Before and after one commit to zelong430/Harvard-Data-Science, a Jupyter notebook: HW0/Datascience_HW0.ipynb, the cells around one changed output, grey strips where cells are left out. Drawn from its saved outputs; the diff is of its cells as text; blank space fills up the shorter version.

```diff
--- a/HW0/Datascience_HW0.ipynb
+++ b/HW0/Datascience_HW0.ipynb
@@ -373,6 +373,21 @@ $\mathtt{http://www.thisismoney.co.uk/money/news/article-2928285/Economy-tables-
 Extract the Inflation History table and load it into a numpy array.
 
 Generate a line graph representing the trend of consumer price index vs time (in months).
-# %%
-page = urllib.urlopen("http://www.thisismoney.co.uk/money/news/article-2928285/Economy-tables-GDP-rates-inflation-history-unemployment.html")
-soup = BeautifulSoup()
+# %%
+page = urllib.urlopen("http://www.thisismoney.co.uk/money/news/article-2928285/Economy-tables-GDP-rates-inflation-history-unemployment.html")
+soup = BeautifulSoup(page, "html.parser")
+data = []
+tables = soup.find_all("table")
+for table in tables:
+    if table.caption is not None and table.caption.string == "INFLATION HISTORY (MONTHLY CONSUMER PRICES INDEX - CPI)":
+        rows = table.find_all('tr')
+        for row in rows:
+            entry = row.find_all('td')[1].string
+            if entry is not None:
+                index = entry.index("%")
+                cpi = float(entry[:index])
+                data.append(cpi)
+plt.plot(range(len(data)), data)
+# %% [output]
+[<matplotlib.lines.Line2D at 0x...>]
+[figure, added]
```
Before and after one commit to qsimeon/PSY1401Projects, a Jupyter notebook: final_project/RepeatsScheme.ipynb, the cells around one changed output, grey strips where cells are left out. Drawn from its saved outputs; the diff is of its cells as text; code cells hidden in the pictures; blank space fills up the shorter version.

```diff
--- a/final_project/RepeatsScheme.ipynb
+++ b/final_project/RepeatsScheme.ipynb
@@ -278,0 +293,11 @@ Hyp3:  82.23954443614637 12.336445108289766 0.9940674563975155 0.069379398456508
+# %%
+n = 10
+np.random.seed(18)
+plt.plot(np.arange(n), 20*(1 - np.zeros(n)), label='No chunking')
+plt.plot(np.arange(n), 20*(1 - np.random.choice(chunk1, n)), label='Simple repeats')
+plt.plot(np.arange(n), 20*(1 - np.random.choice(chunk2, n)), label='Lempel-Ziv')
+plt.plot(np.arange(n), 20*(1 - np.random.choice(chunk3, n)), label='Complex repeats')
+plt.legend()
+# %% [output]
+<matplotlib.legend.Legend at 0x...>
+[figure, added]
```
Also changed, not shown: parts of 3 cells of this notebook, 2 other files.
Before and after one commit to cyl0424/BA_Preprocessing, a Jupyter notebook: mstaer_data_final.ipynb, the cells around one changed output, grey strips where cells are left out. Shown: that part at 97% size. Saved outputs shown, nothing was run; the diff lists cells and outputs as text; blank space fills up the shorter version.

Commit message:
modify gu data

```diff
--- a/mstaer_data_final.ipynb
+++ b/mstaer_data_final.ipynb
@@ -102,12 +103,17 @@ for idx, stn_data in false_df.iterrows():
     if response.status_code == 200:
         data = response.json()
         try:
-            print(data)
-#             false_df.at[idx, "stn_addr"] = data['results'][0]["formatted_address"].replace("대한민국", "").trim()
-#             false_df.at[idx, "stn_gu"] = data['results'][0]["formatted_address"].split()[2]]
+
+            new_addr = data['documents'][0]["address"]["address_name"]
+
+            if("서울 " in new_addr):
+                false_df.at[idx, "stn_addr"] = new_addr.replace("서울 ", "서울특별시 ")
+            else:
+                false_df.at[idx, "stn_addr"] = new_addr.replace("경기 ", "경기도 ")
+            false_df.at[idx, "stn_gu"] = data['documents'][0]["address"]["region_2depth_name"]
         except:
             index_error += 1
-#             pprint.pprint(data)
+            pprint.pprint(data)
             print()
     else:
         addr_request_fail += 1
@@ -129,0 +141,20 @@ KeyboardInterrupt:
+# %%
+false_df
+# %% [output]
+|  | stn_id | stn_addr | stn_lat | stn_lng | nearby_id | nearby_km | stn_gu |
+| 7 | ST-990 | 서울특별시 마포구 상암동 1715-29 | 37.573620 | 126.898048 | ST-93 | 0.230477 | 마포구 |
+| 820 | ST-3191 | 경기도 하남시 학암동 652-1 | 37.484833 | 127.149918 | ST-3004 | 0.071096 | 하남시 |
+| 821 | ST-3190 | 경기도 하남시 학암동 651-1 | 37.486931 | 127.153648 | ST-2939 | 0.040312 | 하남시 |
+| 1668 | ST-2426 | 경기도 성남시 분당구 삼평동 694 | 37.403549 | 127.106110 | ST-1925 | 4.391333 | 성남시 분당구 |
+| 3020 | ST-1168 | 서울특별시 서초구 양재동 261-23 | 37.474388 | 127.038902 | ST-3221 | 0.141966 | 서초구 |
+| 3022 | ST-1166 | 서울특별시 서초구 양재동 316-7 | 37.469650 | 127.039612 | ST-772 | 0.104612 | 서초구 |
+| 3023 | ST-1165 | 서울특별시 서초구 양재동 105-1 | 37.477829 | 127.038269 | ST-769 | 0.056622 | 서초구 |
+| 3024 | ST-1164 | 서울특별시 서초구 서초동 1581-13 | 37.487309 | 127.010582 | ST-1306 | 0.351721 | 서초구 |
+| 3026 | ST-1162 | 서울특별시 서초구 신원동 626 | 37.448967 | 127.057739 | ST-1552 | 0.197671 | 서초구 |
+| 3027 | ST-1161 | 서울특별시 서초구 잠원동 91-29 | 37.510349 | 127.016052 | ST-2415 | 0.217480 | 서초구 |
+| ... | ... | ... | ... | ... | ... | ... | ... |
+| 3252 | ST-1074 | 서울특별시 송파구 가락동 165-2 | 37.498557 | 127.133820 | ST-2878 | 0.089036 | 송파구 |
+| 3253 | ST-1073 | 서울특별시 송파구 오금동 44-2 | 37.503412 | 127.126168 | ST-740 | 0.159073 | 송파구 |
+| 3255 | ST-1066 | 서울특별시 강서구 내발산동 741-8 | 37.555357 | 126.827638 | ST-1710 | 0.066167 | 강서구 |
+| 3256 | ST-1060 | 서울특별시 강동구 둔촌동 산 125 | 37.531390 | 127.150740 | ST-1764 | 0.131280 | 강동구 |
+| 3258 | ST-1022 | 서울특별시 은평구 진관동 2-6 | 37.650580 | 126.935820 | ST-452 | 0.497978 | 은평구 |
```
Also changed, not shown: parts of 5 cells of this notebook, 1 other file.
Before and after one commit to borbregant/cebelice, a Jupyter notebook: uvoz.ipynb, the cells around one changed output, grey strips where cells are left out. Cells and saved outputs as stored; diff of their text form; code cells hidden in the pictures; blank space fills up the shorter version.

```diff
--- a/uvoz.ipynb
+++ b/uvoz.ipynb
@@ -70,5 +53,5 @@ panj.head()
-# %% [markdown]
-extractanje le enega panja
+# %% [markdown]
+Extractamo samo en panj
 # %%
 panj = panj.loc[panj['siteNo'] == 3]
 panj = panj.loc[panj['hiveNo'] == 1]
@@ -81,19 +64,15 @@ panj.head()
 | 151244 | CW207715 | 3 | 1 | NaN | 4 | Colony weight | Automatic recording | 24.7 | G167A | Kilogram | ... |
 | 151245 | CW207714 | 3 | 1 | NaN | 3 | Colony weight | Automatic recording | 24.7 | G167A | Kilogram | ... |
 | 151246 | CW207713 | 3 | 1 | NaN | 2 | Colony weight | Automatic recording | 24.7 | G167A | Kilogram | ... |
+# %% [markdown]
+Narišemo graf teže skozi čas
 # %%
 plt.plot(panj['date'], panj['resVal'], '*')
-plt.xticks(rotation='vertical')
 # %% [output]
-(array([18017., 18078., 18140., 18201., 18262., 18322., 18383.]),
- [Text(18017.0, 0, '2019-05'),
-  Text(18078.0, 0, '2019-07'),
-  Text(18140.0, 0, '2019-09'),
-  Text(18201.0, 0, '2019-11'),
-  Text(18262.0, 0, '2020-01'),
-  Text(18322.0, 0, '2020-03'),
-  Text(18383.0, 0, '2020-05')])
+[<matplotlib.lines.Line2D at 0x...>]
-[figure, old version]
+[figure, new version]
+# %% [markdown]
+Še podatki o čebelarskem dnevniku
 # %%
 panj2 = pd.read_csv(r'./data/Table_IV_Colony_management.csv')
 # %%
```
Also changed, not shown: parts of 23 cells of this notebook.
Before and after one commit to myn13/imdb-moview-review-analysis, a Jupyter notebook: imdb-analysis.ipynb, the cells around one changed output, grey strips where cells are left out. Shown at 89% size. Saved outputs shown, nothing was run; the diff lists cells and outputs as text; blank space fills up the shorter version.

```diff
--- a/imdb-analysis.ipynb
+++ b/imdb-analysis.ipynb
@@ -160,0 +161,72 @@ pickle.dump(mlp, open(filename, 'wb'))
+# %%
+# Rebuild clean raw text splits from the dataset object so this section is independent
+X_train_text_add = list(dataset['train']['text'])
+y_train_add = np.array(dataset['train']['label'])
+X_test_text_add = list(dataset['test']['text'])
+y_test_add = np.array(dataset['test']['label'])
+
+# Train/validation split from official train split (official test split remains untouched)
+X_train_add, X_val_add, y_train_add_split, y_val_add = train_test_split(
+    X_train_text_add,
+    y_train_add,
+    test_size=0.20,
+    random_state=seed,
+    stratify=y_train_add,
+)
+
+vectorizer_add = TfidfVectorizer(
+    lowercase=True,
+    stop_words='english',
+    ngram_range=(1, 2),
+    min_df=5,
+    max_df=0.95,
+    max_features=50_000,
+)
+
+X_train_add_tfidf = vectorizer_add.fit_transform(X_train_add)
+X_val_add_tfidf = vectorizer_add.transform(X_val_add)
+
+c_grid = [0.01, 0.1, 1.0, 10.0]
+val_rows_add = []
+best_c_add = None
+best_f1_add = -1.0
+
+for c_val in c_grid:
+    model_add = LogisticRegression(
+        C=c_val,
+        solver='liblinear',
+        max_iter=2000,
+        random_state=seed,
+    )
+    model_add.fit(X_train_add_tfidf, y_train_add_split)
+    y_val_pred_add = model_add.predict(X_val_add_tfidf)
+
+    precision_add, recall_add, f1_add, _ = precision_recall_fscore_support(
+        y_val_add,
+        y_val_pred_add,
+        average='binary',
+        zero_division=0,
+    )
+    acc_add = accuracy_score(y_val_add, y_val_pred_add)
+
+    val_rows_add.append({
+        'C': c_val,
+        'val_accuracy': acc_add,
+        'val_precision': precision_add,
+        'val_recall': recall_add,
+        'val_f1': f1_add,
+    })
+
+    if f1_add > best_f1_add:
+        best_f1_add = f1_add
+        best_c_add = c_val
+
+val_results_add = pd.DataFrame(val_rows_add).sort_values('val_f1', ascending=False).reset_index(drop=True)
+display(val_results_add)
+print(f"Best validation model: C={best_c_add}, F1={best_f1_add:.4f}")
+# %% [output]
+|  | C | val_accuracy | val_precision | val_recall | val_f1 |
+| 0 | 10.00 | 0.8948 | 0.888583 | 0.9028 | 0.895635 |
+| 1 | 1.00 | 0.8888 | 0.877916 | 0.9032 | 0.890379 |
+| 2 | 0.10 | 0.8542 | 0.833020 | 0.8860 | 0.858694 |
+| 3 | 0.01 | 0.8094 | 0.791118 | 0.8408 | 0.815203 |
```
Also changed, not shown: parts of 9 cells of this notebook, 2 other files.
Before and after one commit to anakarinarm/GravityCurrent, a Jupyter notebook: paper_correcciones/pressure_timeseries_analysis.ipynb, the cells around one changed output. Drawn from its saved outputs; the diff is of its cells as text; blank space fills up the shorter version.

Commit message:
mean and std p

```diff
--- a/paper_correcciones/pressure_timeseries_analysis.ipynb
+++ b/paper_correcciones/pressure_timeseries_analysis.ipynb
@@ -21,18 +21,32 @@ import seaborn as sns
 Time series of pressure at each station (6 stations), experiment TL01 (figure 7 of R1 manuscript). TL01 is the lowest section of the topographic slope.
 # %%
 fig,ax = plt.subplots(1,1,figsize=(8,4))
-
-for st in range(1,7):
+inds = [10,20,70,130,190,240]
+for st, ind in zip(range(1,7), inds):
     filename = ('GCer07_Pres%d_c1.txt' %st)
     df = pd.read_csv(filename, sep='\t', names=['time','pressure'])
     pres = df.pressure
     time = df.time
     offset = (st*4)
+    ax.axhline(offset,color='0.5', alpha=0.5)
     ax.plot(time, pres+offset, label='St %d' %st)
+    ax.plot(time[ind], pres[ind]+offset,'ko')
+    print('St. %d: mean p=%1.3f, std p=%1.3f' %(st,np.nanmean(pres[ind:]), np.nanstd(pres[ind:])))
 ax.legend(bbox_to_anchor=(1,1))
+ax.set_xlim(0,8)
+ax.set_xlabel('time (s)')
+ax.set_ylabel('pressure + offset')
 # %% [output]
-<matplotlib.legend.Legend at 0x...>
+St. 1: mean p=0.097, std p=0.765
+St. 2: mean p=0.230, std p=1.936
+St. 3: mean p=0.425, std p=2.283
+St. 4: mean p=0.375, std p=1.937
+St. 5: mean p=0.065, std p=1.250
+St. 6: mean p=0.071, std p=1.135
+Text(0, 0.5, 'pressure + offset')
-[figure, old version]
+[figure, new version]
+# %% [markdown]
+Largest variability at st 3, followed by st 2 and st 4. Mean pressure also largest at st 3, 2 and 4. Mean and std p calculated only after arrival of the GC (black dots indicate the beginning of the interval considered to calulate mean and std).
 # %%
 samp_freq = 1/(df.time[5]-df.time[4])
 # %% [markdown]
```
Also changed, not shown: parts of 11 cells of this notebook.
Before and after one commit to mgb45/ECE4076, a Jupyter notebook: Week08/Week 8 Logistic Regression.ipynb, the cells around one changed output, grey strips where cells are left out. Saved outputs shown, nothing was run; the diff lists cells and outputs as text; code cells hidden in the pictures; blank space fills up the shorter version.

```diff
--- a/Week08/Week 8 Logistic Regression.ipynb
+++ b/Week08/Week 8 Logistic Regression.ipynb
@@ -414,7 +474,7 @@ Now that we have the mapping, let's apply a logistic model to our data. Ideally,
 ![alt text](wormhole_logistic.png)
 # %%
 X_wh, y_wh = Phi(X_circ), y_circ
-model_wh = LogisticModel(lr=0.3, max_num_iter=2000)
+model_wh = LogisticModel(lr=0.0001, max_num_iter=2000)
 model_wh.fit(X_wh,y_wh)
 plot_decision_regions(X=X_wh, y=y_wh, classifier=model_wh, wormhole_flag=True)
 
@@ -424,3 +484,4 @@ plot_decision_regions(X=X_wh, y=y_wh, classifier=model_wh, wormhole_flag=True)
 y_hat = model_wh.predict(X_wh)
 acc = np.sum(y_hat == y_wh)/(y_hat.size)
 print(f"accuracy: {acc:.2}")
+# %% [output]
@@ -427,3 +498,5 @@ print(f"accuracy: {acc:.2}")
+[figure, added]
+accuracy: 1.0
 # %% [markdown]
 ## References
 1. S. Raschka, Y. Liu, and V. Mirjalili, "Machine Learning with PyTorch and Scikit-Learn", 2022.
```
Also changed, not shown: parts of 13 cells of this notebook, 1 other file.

### Problem description
Among the preceding records, how many lines include the word "shown"? Reply with the number only.

### Solution to this exercise
9